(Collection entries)
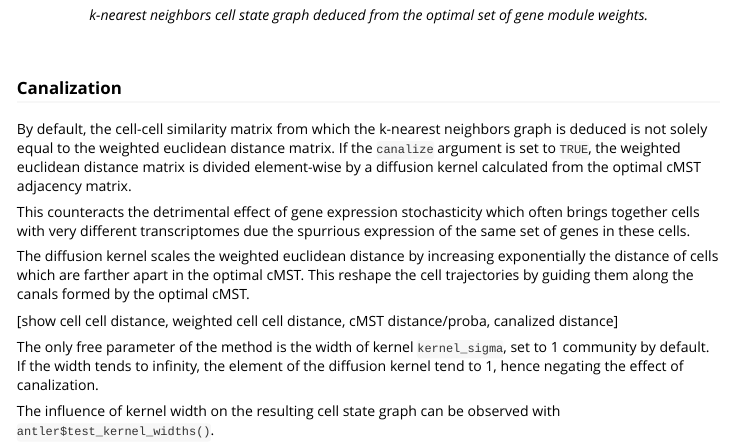
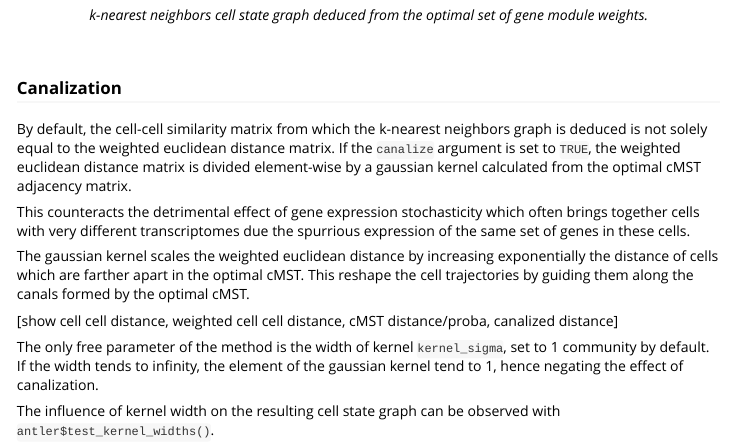
Before and after one commit to juliendelile/Antler, an R Markdown document (vignettes/Carving-cell-trajectories.Rmd): the page in a window 1100 px wide, from 7880 px down. Rendered offline with R 4.5, knitr and Pandoc, with nearby package versions; some code elsewhere in the file could not run offline.

Commit message:
update documentation

```diff
--- a/vignettes/Carving-cell-trajectories.Rmd
+++ b/vignettes/Carving-cell-trajectories.Rmd
@@ -235,15 +235,15 @@ pdf_to_png_to_images("/tmp/demo_carvings/carvings_SA_cell_state_graph.pdf")
 
 ### Canalization
 
-By default, the cell-cell similarity matrix from which the k-nearest neighbors graph is deduced is not solely equal to the weighted euclidean distance matrix. If the `canalize` argument is set to `TRUE`, the weighted euclidean distance matrix is divided element-wise by a diffusion kernel calculated from the optimal cMST adjacency matrix.
+By default, the cell-cell similarity matrix from which the k-nearest neighbors graph is deduced is not solely equal to the weighted euclidean distance matrix. If the `canalize` argument is set to `TRUE`, the weighted euclidean distance matrix is divided element-wise by a gaussian kernel calculated from the optimal cMST adjacency matrix.
 
 This counteracts the detrimental effect of gene expression stochasticity which often brings together cells with very different transcriptomes due the spurrious expression of the same set of genes in these cells.
 
-The diffusion kernel scales the weighted euclidean distance by increasing exponentially the distance of cells which are farther apart in the optimal cMST. This reshape the cell trajectories by guiding them along the canals formed by the optimal cMST.
+The gaussian kernel scales the weighted euclidean distance by increasing exponentially the distance of cells which are farther apart in the optimal cMST. This reshape the cell trajectories by guiding them along the canals formed by the optimal cMST.
 
 [show cell cell distance, weighted cell cell distance, cMST distance/proba, canalized distance]
 
-The only free parameter of the method is the width of kernel `kernel_sigma`, set to 1 community by default. If the width tends to infinity, the element of the diffusion kernel tend to 1, hence negating the effect of canalization.
+The only free parameter of the method is the width of kernel `kernel_sigma`, set to 1 community by default. If the width tends to infinity, the element of the gaussian kernel tend to 1, hence negating the effect of canalization.
 
 The influence of kernel width on the resulting cell state graph can be observed with `antler$test_kernel_widths()`.
 
```
Also changed, not shown: R/main.R (+7 -4 lines), docs/pkgdown.yml, vignettes/Carving-cell-trajectories.Rmd (2 more changed lines), 9 other files.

Task to complete: With the pictures excluded, the records are to be reproduced exactly.

Output below:
Before and after one commit to juliendelile/Antler, an R Markdown document (vignettes/Carving-cell-trajectories.Rmd): the page in a window 1100 px wide, from 7880 px down. Rendered offline with R 4.5, knitr and Pandoc, with nearby package versions; some code elsewhere in the file could not run offline.

Commit message:
update documentation

```diff
--- a/vignettes/Carving-cell-trajectories.Rmd
+++ b/vignettes/Carving-cell-trajectories.Rmd
@@ -235,15 +235,15 @@ pdf_to_png_to_images("/tmp/demo_carvings/carvings_SA_cell_state_graph.pdf")
 
 ### Canalization
 
-By default, the cell-cell similarity matrix from which the k-nearest neighbors graph is deduced is not solely equal to the weighted euclidean distance matrix. If the `canalize` argument is set to `TRUE`, the weighted euclidean distance matrix is divided element-wise by a diffusion kernel calculated from the optimal cMST adjacency matrix.
+By default, the cell-cell similarity matrix from which the k-nearest neighbors graph is deduced is not solely equal to the weighted euclidean distance matrix. If the `canalize` argument is set to `TRUE`, the weighted euclidean distance matrix is divided element-wise by a gaussian kernel calculated from the optimal cMST adjacency matrix.
 
 This counteracts the detrimental effect of gene expression stochasticity which often brings together cells with very different transcriptomes due the spurrious expression of the same set of genes in these cells.
 
-The diffusion kernel scales the weighted euclidean distance by increasing exponentially the distance of cells which are farther apart in the optimal cMST. This reshape the cell trajectories by guiding them along the canals formed by the optimal cMST.
+The gaussian kernel scales the weighted euclidean distance by increasing exponentially the distance of cells which are farther apart in the optimal cMST. This reshape the cell trajectories by guiding them along the canals formed by the optimal cMST.
 
 [show cell cell distance, weighted cell cell distance, cMST distance/proba, canalized distance]
 
-The only free parameter of the method is the width of kernel `kernel_sigma`, set to 1 community by default. If the width tends to infinity, the element of the diffusion kernel tend to 1, hence negating the effect of canalization.
+The only free parameter of the method is the width of kernel `kernel_sigma`, set to 1 community by default. If the width tends to infinity, the element of the gaussian kernel tend to 1, hence negating the effect of canalization.
 
 The influence of kernel width on the resulting cell state graph can be observed with `antler$test_kernel_widths()`.
 
```
Also changed, not shown: R/main.R (+7 -4 lines), docs/pkgdown.yml, vignettes/Carving-cell-trajectories.Rmd (2 more changed lines), 9 other files.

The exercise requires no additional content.